A very interesting plot line makes for a ride on the wild side.
Perhaps a person has wronged you in so many ways, that all you see that person is with eyes that are full of hatred. It does seem sometimes that many a guilty party goes scot free, and our ire at the injustice of the world gets the better of us. We are consumed with hate, enough so that we can’t go forward and lose everything else that was once of value to us.
It’s been five years since the death of her daughter that Camille Gardener has been grieving. She has cut herself off from her former husband, her friends, and things that could allow her to move beyond the tragedy that had occurred.
Camille knows that the young boy who killed her daughter is free, a member of a privileged family, a boy who has it all. After all this time is there a way to extract revenge? When an invitation comes to join a secret, dark web group, that pledges to carry out acts of revenge in a clever and somewhat anonymous manner to those who escaped justice the first time, Camille decides to join.
The question comes down to are these people carrying out a vigilante justice or are have they themselves become the very people they have pledged to hate?
There are a number of plot holes, but overall it’s a tense story that keeps the reader engaged from start to finish.
and here’s the author:
USA Today and international bestselling author Alison Gaylin has won the Edgar and Shamus awards, and has been nominated for many more, including the ITW Thriller, the Strand Book Award, the Anthony and the Macavity. She is currently at work on her 12th novel.
The trees know. They have through millennia been here. They are witness to our history as violent as it is. They have loved us and yet they see what we have become. They know what we are capable of and through the senses of a special fig tree, we are witnesses to a sad and tragic story.
What causes the most pain on our planet? Could it be death and destruction brought on by the many ways in which war starts?
It is a theme that runs through history, one that pits race against race, color against color, and the human race against what nature has said they are. Add to that religion which has divided us through the ages as if god considers one faith superior to another.
This story deals wonderfully with the consequences of a man and woman falling in love with other even though the mores of the times demand that their love is wrong, indecent, and immoral. However, love does not know country lines, religious bigotry, or boundaries. It transcends all making the above issues irrelevant and mindless.

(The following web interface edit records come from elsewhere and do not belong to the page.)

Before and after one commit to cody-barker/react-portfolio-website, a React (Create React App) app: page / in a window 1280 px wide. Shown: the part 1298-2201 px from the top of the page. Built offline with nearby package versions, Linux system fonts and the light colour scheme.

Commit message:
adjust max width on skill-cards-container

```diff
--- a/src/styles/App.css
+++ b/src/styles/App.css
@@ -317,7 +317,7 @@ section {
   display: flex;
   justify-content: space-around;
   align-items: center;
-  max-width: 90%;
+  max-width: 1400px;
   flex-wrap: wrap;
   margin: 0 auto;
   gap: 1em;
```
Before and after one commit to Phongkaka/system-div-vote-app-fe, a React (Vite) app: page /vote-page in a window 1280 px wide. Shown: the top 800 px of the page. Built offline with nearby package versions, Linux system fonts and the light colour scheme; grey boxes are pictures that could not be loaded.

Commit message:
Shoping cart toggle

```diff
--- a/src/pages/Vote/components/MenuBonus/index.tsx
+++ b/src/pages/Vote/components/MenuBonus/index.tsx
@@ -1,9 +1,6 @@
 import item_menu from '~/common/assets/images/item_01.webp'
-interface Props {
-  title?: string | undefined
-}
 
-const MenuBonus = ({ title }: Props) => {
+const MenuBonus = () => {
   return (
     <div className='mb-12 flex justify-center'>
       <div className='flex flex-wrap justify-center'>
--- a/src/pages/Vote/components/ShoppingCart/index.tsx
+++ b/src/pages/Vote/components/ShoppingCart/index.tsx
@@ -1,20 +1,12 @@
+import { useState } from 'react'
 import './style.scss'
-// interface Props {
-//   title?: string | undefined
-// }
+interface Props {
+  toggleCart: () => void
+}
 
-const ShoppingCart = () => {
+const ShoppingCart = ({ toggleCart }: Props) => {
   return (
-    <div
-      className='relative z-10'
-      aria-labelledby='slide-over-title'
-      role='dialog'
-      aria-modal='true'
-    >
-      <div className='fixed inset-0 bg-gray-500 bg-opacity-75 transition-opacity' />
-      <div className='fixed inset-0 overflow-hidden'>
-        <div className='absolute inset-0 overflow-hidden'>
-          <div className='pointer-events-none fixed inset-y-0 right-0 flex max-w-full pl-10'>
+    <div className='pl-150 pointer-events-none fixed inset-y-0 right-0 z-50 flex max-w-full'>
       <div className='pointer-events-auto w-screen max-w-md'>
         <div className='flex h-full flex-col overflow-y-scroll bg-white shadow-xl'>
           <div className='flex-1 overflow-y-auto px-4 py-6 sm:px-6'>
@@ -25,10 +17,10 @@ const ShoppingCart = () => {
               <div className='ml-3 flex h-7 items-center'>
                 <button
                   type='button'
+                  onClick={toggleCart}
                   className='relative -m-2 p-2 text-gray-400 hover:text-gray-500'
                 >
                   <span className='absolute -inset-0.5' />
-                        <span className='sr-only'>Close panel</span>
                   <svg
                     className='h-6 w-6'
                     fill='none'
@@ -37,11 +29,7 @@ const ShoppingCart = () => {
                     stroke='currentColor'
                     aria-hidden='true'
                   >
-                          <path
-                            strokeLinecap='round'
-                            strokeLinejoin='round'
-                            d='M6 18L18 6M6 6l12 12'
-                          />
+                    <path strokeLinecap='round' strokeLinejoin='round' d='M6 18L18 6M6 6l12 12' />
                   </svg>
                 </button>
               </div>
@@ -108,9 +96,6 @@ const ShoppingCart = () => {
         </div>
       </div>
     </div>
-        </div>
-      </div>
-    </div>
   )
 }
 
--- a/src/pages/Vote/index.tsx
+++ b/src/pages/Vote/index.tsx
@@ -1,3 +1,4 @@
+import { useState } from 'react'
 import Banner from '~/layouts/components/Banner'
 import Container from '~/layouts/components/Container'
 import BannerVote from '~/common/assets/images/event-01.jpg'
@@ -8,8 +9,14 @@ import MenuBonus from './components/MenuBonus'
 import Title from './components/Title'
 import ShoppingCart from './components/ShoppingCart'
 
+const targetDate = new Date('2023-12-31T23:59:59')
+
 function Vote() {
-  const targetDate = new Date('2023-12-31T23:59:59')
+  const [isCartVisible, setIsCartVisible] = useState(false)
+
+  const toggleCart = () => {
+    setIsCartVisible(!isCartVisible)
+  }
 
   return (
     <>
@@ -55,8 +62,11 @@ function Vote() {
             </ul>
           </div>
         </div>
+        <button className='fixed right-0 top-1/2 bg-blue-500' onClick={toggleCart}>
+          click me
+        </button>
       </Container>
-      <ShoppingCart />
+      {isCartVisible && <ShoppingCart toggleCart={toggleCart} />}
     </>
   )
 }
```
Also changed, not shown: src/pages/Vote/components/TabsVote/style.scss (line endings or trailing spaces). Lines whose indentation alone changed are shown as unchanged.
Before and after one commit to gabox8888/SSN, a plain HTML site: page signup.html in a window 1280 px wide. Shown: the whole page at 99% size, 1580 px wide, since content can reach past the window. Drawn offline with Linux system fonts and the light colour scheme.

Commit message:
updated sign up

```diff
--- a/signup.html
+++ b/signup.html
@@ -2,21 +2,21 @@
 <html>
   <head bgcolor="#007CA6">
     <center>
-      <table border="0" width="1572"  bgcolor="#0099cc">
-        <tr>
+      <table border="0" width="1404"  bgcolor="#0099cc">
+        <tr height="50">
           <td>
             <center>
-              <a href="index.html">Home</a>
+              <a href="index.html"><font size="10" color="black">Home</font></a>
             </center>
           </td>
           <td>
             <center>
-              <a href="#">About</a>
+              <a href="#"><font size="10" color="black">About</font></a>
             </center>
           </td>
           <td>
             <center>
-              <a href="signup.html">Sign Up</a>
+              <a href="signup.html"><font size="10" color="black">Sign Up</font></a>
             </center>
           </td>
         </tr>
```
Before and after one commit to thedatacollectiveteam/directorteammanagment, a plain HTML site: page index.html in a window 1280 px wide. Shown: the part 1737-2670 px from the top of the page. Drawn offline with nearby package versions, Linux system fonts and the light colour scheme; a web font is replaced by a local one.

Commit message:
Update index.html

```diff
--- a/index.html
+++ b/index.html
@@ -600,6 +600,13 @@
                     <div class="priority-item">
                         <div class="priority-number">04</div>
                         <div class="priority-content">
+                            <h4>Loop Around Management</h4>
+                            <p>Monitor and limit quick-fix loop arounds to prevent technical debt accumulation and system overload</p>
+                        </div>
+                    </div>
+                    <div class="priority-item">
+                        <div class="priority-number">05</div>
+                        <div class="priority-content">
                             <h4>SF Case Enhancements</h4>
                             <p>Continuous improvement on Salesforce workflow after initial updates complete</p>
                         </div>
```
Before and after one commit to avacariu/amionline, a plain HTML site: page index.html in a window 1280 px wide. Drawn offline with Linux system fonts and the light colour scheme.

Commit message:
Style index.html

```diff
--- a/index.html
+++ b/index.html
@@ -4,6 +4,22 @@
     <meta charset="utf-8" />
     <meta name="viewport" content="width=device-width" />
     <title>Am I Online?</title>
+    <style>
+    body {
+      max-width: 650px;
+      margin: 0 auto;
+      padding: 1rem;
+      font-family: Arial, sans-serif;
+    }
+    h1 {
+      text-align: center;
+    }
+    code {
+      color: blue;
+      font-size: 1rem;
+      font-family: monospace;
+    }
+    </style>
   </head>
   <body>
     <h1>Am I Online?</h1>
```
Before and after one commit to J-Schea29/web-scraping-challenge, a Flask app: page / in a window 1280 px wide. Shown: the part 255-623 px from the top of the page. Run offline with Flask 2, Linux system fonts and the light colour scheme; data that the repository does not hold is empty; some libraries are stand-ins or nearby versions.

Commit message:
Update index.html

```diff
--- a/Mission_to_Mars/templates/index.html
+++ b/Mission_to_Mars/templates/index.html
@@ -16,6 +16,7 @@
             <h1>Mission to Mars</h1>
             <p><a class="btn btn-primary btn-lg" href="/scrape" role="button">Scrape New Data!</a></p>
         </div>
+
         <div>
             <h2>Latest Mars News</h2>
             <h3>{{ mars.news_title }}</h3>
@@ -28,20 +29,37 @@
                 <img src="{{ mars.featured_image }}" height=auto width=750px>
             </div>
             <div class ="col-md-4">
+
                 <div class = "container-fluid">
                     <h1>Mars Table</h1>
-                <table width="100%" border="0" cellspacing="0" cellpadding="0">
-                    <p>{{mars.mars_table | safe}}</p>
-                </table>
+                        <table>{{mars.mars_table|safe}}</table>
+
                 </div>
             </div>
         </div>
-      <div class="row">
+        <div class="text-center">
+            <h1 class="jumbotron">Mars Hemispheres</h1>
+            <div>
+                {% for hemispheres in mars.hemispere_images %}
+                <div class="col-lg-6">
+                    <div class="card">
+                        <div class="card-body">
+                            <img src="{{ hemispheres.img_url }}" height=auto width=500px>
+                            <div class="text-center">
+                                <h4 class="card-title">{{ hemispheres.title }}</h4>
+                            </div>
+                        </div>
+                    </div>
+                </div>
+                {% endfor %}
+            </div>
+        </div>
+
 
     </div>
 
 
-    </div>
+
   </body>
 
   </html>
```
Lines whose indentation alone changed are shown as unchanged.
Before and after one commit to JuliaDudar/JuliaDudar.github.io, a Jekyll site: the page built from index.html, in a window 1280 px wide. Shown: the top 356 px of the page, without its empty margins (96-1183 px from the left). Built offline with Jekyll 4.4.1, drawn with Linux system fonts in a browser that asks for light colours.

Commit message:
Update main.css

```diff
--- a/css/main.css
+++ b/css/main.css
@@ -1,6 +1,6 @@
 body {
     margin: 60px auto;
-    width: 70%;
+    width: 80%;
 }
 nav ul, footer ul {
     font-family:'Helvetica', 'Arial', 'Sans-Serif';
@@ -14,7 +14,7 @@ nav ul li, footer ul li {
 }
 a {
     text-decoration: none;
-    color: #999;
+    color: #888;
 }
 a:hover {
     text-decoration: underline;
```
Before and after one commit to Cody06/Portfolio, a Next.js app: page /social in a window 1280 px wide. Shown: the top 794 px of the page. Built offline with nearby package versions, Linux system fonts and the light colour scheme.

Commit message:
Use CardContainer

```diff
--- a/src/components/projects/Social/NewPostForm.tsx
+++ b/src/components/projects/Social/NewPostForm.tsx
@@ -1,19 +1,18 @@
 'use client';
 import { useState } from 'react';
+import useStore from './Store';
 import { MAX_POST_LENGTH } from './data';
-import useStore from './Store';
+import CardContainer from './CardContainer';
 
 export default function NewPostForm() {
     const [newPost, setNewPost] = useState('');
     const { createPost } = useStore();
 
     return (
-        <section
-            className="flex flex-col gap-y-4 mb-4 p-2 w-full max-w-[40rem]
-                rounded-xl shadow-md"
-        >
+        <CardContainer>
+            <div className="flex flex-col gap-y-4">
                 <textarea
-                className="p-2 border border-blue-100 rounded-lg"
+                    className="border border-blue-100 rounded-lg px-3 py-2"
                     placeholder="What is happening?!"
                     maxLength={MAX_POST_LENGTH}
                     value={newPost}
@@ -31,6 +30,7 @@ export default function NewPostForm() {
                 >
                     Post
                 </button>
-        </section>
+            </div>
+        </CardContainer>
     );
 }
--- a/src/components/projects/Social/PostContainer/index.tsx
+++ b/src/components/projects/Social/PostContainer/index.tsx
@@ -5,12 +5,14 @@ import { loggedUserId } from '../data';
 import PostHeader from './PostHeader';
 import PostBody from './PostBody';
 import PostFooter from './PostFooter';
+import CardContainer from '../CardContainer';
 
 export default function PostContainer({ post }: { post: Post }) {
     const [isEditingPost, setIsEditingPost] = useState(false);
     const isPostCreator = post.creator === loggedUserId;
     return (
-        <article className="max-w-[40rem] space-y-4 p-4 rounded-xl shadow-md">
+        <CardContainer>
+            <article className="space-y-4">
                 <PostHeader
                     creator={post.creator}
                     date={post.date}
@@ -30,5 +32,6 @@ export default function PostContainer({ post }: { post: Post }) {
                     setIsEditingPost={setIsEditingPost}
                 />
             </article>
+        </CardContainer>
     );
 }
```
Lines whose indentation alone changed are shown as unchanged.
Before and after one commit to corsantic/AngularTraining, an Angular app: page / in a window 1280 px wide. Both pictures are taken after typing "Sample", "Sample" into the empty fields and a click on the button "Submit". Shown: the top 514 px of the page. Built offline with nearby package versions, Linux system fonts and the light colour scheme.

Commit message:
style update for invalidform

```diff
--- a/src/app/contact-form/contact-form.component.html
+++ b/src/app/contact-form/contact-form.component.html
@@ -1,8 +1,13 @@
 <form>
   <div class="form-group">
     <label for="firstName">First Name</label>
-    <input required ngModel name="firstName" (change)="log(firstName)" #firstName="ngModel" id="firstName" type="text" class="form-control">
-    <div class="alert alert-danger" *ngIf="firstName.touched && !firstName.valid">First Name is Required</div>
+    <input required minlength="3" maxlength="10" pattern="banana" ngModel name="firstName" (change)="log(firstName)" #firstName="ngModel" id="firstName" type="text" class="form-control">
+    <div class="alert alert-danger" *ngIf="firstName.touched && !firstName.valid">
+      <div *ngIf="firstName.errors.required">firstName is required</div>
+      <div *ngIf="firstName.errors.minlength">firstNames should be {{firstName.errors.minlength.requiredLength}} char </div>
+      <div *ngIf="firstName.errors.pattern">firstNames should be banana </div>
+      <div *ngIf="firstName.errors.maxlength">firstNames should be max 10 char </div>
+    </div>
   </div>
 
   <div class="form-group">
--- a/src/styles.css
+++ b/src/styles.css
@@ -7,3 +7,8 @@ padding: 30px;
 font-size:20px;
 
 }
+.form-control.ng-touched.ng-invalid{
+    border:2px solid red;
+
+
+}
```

This story is set in Cyprus where strict lines have been drawn between the Greeks and the Muslims. One traversing over these lines offers them so up to ridicule and ostracism.
Yet, Kostos and Defne do. They have the nerve to fall in love. Set inside the Cyprus civil war, the author takes us through the prejudices, the hated, the murder that occurs when people are trained to hate those who they live with. (Sounds familiar does it not?)
Wonderfully told with an open eye on war against neighbor and its repercussions that do travel through generations, this excellent story can show us how we might recognize from whence we come and make our impact felt on presenting a better future.
The trees point the way to life. They know our story since it blends with theirs. Perhaps their way to coexist with all is the future humankind needs to take as a way of life.
and here’s the author:
Elif Shafak is an award-winning British-Turkish novelist and the most widely read female author in Turkey. She writes in both Turkish and English, and has published seventeen books, eleven of which are novels. Her work has been translated into fifty languages. Shafak holds a PhD in political science and she has taught at various universities in Turkey, the US and the UK, including St Anne’s College, Oxford University, where she is an honorary fellow. She is a member of Weforum Global Agenda Council on Creative Economy and a founding member of ECFR (European Council on Foreign Relations). An advocate for women’s rights, LGBT rights and freedom of speech, Shafak is an inspiring public speaker and twice a TED Global speaker, each time receiving a standing ovation. Shafak contributes to major publications around the world and she has been awarded the title of Chevalier des Arts et des Lettres. In 2017 she was chosen by Politico as one of the twelve people who would make the world better. She has judged numerous literary prizes and is chairing the Wellcome Prize 2019.